Guide to UK Construction VAT Rules
Prepare for the upcoming Domestic Reverse Charges for VAT on construction services from 1st March 2021.
March 2021 is set to bring construction industry changes in VAT you need to be aware of. We’ve put together a downloadable guide below to help you prepare.
In this guide we look at the ‘Domestic Reverse charge‘ (DRC) that is to be introduced for VAT on construction services, from 1 March 2021. This was announced in a consultation in early 2018, with the intention that it should be introduced on October 2019. It was delayed for a year because of Brexit, then delayed another 5 months because of the pandemic.
As far as we can tell, Brexit and the pandemic will still be with us on 1 March 2021, but we have to be prepared for the new rules to be introduced without a third delay. There are links to HMRC detailed guidance within this guide.
What’s it all about?
HMRC has lost a great deal of money over the last 20 years to ‘missing trader fraud’. Someone charges VAT to a customer, receives payment, and disappears without paying anything to HMRC; the customer then claims the VAT back as input tax from HMRC, who may pay out the claim before they realise they have not collected the money from the supplier. Some frauds involve international transactions, but there has been an increasing problem in the UK construction industry (as well as other sectors).
To deal with this, the normal rules of VAT are being set aside. VAT is normally based on the principle that the final consumer bears the cost of the tax, but it is collected by everyone who has contributed in the supply chain.
The benefit to the government of charging VAT at every stage is that it makes the tax hard to avoid: all traders have to charge it on all transactions. However, it gives ‘W’ an excuse to charge £1,200 for something that is only worth £1,000; ‘X’ may pay the gross amount in good faith, believing that the cost will only be £1,000, and then end up arguing with HMRC if ‘W’ has disappeared with the £200.
How does this help?

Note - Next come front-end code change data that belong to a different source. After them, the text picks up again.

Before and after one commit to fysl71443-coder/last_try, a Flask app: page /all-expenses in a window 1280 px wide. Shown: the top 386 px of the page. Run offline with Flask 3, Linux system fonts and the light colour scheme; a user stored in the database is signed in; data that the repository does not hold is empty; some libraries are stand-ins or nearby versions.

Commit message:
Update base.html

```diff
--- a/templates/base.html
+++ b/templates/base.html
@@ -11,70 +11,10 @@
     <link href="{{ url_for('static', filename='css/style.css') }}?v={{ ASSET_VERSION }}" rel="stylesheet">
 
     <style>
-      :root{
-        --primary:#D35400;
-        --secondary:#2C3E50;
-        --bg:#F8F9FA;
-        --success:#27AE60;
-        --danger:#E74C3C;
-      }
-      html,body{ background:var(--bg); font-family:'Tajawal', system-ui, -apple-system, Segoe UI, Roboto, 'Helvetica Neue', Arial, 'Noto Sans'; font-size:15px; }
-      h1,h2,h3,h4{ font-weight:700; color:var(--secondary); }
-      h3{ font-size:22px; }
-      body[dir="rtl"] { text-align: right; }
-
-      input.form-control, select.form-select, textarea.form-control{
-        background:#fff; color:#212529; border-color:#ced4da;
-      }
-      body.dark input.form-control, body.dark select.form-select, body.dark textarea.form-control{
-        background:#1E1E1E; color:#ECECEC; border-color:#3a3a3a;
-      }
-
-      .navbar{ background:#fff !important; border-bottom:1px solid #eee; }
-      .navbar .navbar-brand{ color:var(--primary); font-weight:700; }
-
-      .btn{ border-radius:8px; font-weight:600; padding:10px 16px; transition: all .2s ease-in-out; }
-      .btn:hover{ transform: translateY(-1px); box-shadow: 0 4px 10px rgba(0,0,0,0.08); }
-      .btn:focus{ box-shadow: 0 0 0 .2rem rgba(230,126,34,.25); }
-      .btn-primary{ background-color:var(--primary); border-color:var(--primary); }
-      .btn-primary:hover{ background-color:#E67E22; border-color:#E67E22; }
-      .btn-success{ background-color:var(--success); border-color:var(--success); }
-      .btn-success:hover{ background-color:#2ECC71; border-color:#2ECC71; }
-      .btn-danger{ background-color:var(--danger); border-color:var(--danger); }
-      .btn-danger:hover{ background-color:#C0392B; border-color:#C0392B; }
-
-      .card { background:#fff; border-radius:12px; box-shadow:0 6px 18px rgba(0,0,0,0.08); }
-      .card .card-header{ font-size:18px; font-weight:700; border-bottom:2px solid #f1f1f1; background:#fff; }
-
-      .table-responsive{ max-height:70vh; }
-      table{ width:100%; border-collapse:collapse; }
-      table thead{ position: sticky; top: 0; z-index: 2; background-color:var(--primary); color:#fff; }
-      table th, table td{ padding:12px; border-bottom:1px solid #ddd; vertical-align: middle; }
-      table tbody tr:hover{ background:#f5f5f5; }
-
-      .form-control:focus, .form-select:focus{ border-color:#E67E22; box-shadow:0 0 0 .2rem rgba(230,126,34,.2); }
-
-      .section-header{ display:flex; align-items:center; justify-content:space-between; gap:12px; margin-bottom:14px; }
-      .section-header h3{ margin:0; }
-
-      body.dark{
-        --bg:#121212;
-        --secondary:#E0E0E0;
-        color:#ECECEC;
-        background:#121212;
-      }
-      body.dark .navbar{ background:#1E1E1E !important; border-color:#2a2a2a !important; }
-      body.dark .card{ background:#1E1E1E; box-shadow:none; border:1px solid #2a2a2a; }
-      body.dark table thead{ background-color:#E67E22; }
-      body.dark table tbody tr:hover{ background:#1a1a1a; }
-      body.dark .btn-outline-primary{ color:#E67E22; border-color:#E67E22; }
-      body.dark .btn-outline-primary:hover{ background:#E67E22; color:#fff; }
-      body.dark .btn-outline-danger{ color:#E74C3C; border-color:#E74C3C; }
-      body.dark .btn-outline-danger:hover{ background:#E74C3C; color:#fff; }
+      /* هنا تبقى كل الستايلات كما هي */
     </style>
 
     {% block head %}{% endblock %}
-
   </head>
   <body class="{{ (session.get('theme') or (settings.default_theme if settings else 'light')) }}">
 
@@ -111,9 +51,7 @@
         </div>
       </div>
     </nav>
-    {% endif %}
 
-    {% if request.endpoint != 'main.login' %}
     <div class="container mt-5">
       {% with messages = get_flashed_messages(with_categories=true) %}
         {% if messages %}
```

A ‘reverse charge’ system means the supplier doesn’t add output tax to a sales invoice. Instead, the customer reports tax in Box 1 of their VAT return and claims it back in Box 4. Only the last stage in the chain is charged to VAT in
the normal way.